200 years of Bonn University - 200 works of art from the Arithmeum collection
Traditionally, universities see themselves as places of the whole sciences „universitas litterarum“. In the beginning, attending a university meant studying „septem artes liberalales“, i. e. the seven free arts: grammar, rhetoric, dialectics, arithmetic, geometry, music and astronomy. These subjects, which each student had to complete, were complemented by theology, jurisprudence and medicine. Thanks to this diversity of subjects, every student has experienced a look „beyond his or her own nose“. All the major universities have made it their task to continue to provide students with this view despite their strong specialisation. In addition to the teaching and research institutions, the campus also houses museums and concert halls for the cultural enrichment of education. The Rheinische Friedrich - Wilhelms-Universität Bonn offers students, residents and visitors of Bonn such a cultural enrichment in the form of diverse university museums and concerts.
The Arithmeum of the Rheinische Friedrich-Wilhelms-University Bonn combines the world's most comprehensive collection of historical calculating machines, an outstanding collection of geometrical-constructive art, bibliophile Rara and the concert series „concerto discreto“ with excellent research and teaching at the Research Institute for Discrete Mathematics.
„200 years of the University of Bonn“ are a perfect occasion for this exhibition of „200 works from the Arithmeum Collection“ to highlight this cultural diversity of the University of Bonn's offerings in a playful way. As simple as the idea sounds, as challenging and exciting was its implementation. Today, works of geometric-constructive art are presented in almost all art museums in classical hanging with a lot of distance and at eye level with the visitors. A St. Petersburg hanging, in which the paintings are displayed on a wall close to the wall, is usually assigned to a different genre of art. But looking at the exhibition history of constructive art, this was not always the case. The first presentations, some of which were made by the artists themselves, such as the Suprematist Kasimir Malevich, such as the 1915 Petrograd exhibition entitled „0.10“, showed this new art in a wall-filling and wall-designing hanging.

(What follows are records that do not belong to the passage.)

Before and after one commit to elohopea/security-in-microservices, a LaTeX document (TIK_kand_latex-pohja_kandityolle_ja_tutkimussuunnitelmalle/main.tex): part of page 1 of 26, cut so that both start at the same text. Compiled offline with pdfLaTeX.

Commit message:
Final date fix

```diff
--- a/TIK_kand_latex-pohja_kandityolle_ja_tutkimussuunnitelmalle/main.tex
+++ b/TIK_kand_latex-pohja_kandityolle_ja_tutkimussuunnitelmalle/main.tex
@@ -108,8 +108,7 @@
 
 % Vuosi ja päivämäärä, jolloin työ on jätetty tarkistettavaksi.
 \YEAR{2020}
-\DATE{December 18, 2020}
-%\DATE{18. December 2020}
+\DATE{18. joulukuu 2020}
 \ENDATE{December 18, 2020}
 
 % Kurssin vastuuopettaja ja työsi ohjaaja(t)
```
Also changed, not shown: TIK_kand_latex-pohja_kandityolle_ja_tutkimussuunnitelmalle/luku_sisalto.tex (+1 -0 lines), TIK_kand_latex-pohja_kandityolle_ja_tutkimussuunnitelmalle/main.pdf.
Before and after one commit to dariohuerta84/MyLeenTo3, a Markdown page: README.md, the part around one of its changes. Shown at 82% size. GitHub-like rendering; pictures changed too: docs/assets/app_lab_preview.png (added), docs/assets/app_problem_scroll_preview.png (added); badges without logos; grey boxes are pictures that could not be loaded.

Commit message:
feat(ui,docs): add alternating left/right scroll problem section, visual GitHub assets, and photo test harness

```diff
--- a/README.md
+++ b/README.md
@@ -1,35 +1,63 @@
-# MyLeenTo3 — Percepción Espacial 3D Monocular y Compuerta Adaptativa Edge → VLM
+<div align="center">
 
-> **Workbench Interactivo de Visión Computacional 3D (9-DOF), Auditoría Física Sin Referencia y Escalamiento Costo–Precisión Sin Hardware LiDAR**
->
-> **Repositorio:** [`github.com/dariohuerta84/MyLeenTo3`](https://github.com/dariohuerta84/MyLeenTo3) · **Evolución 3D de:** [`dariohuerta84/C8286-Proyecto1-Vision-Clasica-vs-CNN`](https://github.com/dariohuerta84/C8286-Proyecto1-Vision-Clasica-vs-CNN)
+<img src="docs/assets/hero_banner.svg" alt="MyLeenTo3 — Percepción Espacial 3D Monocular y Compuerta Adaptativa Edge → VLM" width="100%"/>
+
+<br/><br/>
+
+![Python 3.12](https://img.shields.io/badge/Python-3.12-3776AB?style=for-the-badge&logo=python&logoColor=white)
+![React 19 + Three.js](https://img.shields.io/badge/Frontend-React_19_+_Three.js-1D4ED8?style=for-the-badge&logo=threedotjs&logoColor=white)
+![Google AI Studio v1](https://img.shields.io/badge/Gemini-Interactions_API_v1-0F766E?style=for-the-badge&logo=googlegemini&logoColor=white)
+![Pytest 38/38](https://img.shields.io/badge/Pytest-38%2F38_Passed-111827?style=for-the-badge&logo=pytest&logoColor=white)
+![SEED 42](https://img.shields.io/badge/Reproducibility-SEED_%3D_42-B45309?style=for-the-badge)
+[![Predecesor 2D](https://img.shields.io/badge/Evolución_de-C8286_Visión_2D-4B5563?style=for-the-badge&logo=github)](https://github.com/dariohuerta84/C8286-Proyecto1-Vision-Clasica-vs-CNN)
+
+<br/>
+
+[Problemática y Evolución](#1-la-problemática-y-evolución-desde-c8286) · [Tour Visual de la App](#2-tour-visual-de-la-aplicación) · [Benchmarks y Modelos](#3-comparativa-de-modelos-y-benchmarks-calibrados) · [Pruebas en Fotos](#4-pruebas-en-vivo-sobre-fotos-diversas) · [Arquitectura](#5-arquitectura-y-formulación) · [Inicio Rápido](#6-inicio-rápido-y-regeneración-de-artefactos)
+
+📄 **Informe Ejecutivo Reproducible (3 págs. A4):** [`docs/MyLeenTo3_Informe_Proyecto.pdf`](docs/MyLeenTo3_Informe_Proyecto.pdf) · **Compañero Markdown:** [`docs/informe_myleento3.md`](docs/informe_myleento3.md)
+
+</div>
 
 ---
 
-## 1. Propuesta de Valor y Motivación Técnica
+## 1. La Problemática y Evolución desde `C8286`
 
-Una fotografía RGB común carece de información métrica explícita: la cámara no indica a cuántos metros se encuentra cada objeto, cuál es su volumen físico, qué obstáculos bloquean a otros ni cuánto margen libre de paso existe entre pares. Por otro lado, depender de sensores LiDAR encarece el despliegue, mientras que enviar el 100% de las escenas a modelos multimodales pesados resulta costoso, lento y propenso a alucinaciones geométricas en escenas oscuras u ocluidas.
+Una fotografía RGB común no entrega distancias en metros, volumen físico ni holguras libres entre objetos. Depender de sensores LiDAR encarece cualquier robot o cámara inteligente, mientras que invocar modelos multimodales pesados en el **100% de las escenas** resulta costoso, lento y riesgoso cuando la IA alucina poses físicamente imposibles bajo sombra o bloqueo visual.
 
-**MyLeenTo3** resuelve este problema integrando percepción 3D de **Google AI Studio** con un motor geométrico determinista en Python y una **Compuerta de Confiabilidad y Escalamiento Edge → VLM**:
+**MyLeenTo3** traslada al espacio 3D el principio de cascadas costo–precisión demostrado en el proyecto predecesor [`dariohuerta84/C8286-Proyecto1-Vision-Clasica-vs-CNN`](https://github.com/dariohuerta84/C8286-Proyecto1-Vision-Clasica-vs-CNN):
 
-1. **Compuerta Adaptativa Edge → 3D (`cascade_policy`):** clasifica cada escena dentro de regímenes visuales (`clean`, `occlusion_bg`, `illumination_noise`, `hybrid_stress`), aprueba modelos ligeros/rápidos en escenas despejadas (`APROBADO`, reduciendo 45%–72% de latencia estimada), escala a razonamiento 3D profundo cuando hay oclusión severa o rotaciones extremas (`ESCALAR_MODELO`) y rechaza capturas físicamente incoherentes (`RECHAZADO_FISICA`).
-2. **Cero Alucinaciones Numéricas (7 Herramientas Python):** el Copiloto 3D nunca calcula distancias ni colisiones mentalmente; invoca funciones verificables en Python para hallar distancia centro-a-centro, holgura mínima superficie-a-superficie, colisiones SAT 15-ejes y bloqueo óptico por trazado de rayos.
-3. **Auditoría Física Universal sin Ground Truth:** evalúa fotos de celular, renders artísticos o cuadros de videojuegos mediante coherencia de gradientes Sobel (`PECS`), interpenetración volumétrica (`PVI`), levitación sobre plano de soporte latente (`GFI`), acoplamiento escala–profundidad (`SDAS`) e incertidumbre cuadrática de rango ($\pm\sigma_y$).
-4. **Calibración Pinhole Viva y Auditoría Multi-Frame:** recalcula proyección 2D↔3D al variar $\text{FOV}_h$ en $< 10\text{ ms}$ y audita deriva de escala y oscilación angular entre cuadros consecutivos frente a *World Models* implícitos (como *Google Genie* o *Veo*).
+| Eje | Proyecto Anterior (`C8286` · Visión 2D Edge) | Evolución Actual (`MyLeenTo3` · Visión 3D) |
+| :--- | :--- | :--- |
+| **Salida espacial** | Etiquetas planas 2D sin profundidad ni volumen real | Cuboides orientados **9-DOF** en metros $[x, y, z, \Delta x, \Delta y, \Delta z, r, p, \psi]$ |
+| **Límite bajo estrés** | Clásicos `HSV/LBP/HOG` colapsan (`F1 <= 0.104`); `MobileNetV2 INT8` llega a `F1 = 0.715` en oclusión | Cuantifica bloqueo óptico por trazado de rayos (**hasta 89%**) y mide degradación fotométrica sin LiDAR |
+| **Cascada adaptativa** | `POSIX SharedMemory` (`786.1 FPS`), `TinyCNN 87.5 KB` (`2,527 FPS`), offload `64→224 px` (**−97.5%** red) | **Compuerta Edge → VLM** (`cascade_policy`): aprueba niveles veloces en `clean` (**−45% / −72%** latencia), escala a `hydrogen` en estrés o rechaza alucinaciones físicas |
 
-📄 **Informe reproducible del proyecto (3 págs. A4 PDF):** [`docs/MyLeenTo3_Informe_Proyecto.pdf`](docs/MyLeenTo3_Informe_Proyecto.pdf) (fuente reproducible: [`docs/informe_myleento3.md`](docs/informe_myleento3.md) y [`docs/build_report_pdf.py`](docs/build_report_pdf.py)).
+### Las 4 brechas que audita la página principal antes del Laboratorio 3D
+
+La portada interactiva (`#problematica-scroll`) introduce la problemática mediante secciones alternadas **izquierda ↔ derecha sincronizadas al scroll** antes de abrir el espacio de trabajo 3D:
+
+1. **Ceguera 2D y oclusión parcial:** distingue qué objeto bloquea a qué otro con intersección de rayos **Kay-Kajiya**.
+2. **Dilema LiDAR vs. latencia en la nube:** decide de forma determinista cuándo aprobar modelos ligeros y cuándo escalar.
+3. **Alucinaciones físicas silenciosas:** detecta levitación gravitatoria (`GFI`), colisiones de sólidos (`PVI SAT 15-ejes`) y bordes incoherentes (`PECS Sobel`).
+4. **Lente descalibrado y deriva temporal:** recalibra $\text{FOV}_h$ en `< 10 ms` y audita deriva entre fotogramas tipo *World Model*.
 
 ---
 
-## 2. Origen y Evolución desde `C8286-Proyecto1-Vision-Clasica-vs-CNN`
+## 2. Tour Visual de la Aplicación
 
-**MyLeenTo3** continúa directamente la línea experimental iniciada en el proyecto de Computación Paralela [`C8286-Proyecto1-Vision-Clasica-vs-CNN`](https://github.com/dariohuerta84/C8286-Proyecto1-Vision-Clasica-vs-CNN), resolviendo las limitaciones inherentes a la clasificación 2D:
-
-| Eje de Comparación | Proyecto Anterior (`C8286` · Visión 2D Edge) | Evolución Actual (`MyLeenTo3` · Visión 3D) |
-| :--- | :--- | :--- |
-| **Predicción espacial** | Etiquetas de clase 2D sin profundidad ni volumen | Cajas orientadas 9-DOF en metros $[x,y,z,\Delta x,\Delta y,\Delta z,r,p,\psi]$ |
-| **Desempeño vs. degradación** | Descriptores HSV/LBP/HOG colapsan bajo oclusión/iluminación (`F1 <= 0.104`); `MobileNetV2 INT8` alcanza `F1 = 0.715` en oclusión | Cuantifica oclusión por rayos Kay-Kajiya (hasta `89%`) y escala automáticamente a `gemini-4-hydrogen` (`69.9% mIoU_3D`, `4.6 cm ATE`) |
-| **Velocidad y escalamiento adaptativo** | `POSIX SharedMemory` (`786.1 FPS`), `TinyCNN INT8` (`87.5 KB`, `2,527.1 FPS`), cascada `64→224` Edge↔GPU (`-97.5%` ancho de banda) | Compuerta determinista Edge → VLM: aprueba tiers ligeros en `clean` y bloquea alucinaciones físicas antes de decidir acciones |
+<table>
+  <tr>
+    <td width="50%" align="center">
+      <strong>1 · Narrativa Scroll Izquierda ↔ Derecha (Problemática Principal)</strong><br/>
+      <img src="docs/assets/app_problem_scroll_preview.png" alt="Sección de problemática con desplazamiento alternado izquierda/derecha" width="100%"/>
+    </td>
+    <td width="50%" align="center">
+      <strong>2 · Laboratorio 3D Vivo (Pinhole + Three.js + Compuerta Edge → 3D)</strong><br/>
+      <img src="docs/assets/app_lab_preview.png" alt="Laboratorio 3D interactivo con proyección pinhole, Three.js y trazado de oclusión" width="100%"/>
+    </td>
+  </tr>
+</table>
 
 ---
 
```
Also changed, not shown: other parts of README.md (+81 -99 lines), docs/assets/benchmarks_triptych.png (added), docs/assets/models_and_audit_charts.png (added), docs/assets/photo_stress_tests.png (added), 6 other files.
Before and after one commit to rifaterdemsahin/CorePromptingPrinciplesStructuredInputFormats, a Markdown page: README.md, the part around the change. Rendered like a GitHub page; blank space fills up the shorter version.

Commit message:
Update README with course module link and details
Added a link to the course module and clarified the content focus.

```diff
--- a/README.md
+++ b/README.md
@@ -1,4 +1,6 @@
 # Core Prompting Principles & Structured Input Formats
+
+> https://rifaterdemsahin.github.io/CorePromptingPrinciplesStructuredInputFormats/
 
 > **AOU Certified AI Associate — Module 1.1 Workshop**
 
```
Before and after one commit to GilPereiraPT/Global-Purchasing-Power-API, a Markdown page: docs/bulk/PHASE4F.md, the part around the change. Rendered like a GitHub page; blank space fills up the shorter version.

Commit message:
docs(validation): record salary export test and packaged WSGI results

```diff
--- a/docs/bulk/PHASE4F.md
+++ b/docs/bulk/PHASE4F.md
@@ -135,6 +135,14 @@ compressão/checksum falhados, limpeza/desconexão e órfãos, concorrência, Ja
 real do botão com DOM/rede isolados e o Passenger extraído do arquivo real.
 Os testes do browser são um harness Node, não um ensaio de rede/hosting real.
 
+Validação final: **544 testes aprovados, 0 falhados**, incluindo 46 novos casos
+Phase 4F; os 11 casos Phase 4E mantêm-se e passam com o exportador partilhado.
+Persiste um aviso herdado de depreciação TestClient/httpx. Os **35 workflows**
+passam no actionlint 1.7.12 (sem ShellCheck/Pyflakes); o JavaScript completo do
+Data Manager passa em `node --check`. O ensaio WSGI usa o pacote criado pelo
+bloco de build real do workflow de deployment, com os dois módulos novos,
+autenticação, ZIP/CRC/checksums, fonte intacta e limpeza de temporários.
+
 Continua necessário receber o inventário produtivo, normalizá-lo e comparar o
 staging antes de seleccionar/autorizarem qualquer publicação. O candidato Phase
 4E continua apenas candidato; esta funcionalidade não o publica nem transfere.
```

The exhibition „200 years of the University of Bonn - 200 works from the Arithmeum Collection“ opens up new perspectives on geometric-constructive art, which lacks any kind of museum sterility and inspires an active correspondence between the works.
Works by Nordic constructivists can be found alongside the works of Swiss concrete and contemporary American artists, these in turn alongside those of Italian constructivists and the founders of hard edge painting in the USA.
This approach to presenting works from the Arithmeum's collection, which is detached from the usual classification criteria, allows an unrestricted view of these works of art.
Lines, colours, structures and shapes suddenly come to the fore. The human eye, which always unconsciously searches for order criteria, begins to mediate between the works. On a single wall with 71 images, it can jump from circles to circles in the individual compositions or search for diagonals. But also the search for a color correspondence in the works can turn out to be an interesting optical journey in front of this wall.
„200 works from the Arithmeum Collection“ opens up a new dimension that presents the collection's artistic richness in a new light. Due to the density of the presentation, visitors are shown in an impressive way the variety and vitality of the geometric-constructive art movement. The mathematical, intellectual and cool impressions that this art creates for some viewers give way to an emotional perception in this hanging through numerous visual fields of tension. References between each other become clear. In principle, very orderly in mutant compositions in combination with the other works contribute to a confusing play that brings the poetic radiance of the pictures to life. The dialogue between the works stimulates the viewer to look creatively and to overcome the classical approach of a museum visitor. Instead, it is allowed to watch in a playful way. Regardless of the artist's knowledge and the intention of the work, the geometric forms can begin a life of their own in the eye of the beholder.